As my index finger clicked on the shutter button, the instant camera made a whirring sound. A credit card-sized photo was then ejected from the exit slot and a moment later the image on it started to develop. I pulled it out. If it were an instant camera from a bygone age, I would have flapped the print back and forth afterward to dry the ink. However, since mine was a contemporary one, the photograph in my palm emerged fully developed. I looked at the counter on the back of my camera: three shots left.

Seemingly forgotten and replaced by digital technology, the instant camera has found its way back to the world of photography. Several brands of instant cameras such as Fuji Instax, Kodak, and the legendary Polaroid have regained their popularity. For people acquainted with the instant camera in earlier times, the particular shutter sound, the short wait until the image appears and the lack of control over the results can bring a nostalgic feeling absent in a digital camera. These feelings arguably instigated the resurgence of instant cameras.

On the other hand, most people from generation Z, who have been exposed to the digital world since birth, might find the experience of using an instant camera utterly new. To begin with, the absence of an LCD screen indicates that nothing can be seen before the photo is printed and nothing can be edited. This limitation is rather novel for those who were born in the mid-2000s. There are chances that you will get a photo which is either too dark or too bright, in which your eyes are closed or your hair covers half of your face. Yet, the instant camera is popular again because the imperfections it captures are somehow so human. With digital cameras, you can take hundreds of photos, save the good ones, delete the rest and re-touch your photos until they look perfect. With the instant camera, taking a picture must be done more carefully and with intention. Even more, an instant film cartridge can only provide 8 to a maximum of 20 prints depends on the brand. Once the shutter button is pressed, the instant photo emerges and that is it—there is no way to modify it.

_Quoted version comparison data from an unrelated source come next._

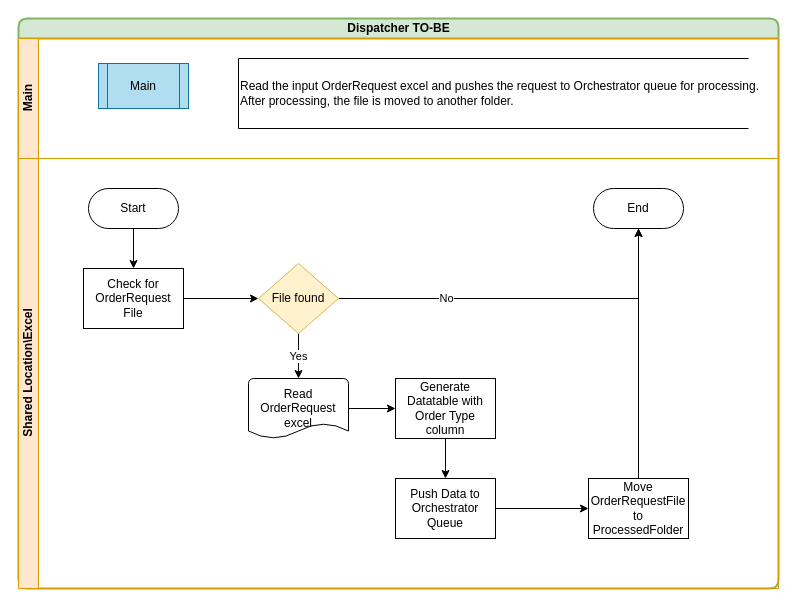
The draw.io diagram page "Dispatcher To-BE" (3 of 3) of _layouts/Untitled Diagram.drawio in Neha92/github-slideshow, before the edit. Source tidied: cells renumbered, new cells numbered last; positions are measured from the earlier drawing's top-left corner, leaving out a move shared by most shapes. Both pictures are drawn from the tidied source at 100%, with x=0, y=0 at pixel (18, 18).
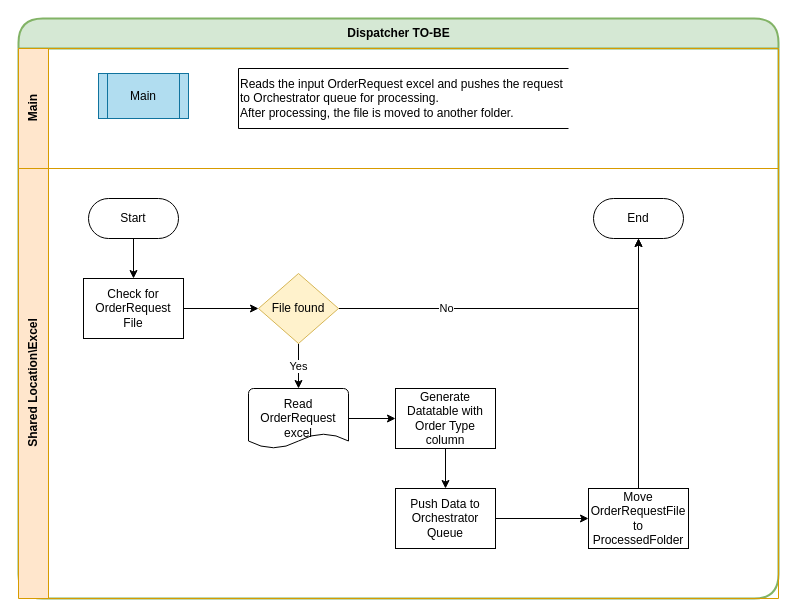
The same page after the edit.

Change to the diagram source:
```diff
@@
-    <mxCell id="2" value="&lt;span&gt;Dispatcher TO-BE&lt;/span&gt;" style="swimlane;html=1;horizontal=1;startSize=20;rounded=1;strokeColor=#82b366;strokeWidth=2;fillColor=#d5e8d4;labelBorderColor=none;" parent="1" vertex="1">
-      <mxGeometry width="760" height="570" as="geometry" />
+    <mxCell id="2" value="&lt;span&gt;Dispatcher TO-BE&lt;/span&gt;" style="swimlane;html=1;horizontal=1;startSize=30;rounded=1;strokeColor=#82b366;strokeWidth=2;fillColor=#d5e8d4;labelBorderColor=none;arcSize=27;" parent="1" vertex="1">
+      <mxGeometry width="760" height="580" as="geometry" />
     </mxCell>
-    <mxCell id="3" value="Main" style="swimlane;html=1;startSize=20;horizontal=0;fillColor=#ffe6cc;strokeColor=#d79b00;" parent="2" vertex="1">
-      <mxGeometry y="20" width="760" height="120" as="geometry" />
+    <mxCell id="3" value="Main" style="swimlane;html=1;startSize=30;horizontal=0;fillColor=#ffe6cc;strokeColor=#d79b00;" parent="2" vertex="1">
+      <mxGeometry y="30" width="760" height="120" as="geometry" />
     </mxCell>
@@
-    <mxCell id="5" value="Read the input OrderRequest excel and pushes the request to Orchestrator queue for processing.&lt;br&gt;After processing, the file is moved to another folder." style="strokeWidth=1;html=1;shape=mxgraph.flowchart.annotation_1;align=left;rounded=1;" parent="3" vertex="1">
-      <mxGeometry x="220" y="20" width="510" height="70" as="geometry" />
+    <mxCell id="5" value="Reads the input OrderRequest excel and pushes the request &lt;br&gt;to Orchestrator queue for processing.&lt;br&gt;After processing, the file is moved to another folder." style="strokeWidth=1;html=1;shape=mxgraph.flowchart.annotation_1;align=left;rounded=1;" parent="3" vertex="1">
+      <mxGeometry x="220" y="20" width="330" height="60" as="geometry" />
     </mxCell>
-    <mxCell id="6" value="Shared Location\Excel" style="swimlane;html=1;startSize=20;horizontal=0;fillColor=#ffe6cc;strokeColor=#d79b00;" parent="2" vertex="1">
-      <mxGeometry y="140" width="760" height="430" as="geometry" />
+    <mxCell id="6" value="Shared Location\Excel" style="swimlane;html=1;startSize=30;horizontal=0;fillColor=#ffe6cc;strokeColor=#d79b00;" parent="2" vertex="1">
+      <mxGeometry y="150" width="760" height="430" as="geometry" />
     </mxCell>
```
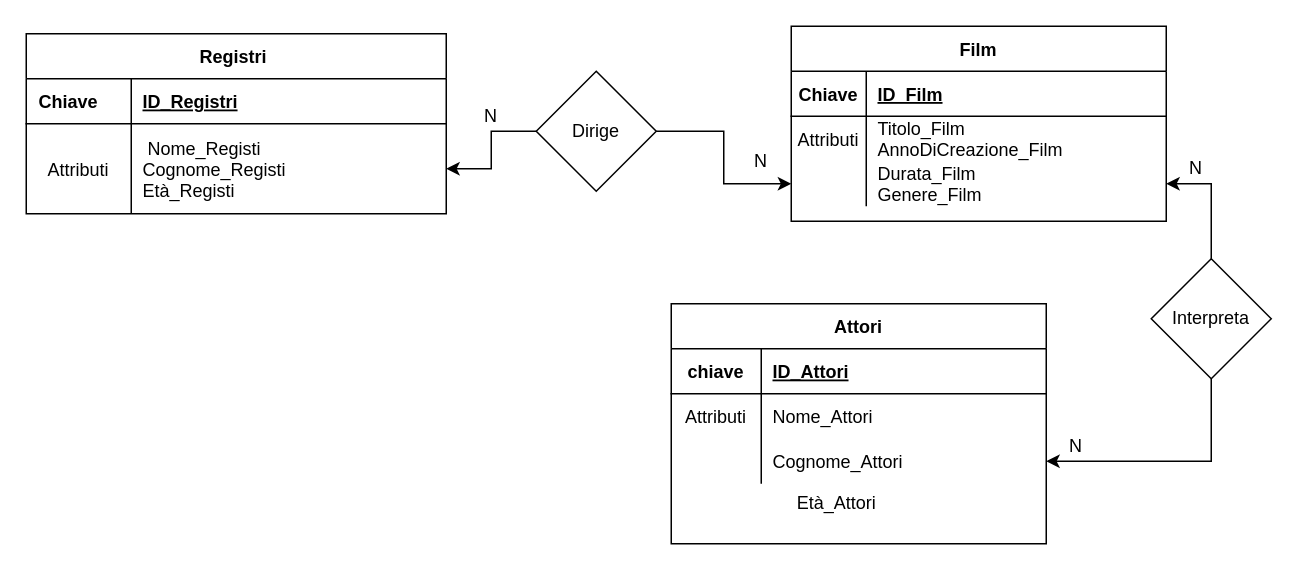
Earlier version of the draw.io diagram Diagramma senza titolo.drawio (FrancescoPriori/Es4Pag470). Source tidied: cells renumbered, new cells numbered last; positions are measured from the earlier drawing's top-left corner, leaving out a move shared by most shapes. Both pictures are drawn from the tidied source at 150%, with x=0, y=0 at pixel (26, 26).
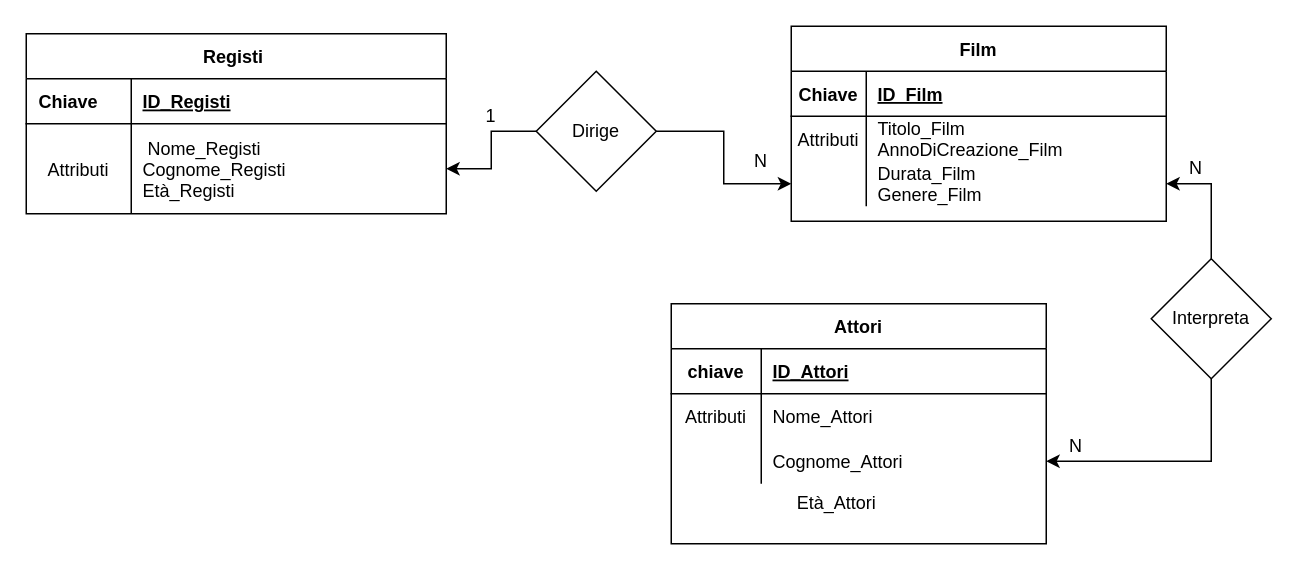
The same diagram, later.

The change refers to these unchanged cells:
```xml
<mxCell id="23" style="shape=partialRectangle;fillColor=none;top=0;left=0;right=0;bottom=1;" parent="22" vertex="1">
  <mxGeometry y="30" width="280" height="30" as="geometry" />
</mxCell>
```

Change to the diagram source:
```diff
@@
-    <mxCell id="22" value="Registri " style="shape=table;startSize=30;childLayout=tableLayout;rowLines=0;fontStyle=1;align=center;" parent="1" vertex="1">
+    <mxCell id="22" value="Registi " style="shape=table;startSize=30;childLayout=tableLayout;rowLines=0;fontStyle=1;align=center;" parent="1" vertex="1">
       <mxGeometry y="5" width="280" height="120" as="geometry" />
     </mxCell>
@@
-    <mxCell id="25" value="ID_Registri" style="shape=partialRectangle;overflow=hidden;fillColor=none;top=0;left=0;bottom=0;right=0;align=left;spacingLeft=6;fontStyle=5;" parent="23" vertex="1">
+    <mxCell id="25" value="ID_Registi" style="shape=partialRectangle;overflow=hidden;fillColor=none;top=0;left=0;bottom=0;right=0;align=left;spacingLeft=6;fontStyle=5;" parent="23" vertex="1">
       <mxGeometry x="70" width="210" height="30" as="geometry" />
     </mxCell>
@@
-    <mxCell id="39" value="N" style="text;html=1;strokeColor=none;fillColor=none;align=center;verticalAlign=middle;whiteSpace=wrap;rounded=0;" parent="1" vertex="1">
+    <mxCell id="39" value="1" style="text;html=1;strokeColor=none;fillColor=none;align=center;verticalAlign=middle;whiteSpace=wrap;rounded=0;" parent="1" vertex="1">
       <mxGeometry x="280" y="45" width="60" height="30" as="geometry" />
     </mxCell>
```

The tangibility of the photos taken makes instant photography distinctive. Nevertheless, some people end up converting the photos into digital format to be posted on the internet. Online communities, such as Polanoid.net, instantfilmsociety.com, and lomography.com, are established as gathering places for instant camera users. They share photos and have discussions about techniques used in capturing the moment.  The digital world complements the return of instant photography in contemporary society. Additionally, instant camera brands such as Polaroid have created a product that provides an option for the user to save the photo digitally to make it relevant with today’s technology.

It has been a month since I first used my Fuji Instax. I have taken only 7 photos. For me, to see the instant photos unfold right before my eyes is the thing that makes instant camera irreplaceable when almost everything has gone digital.

Credit to DCW co-head for the editing suggestions.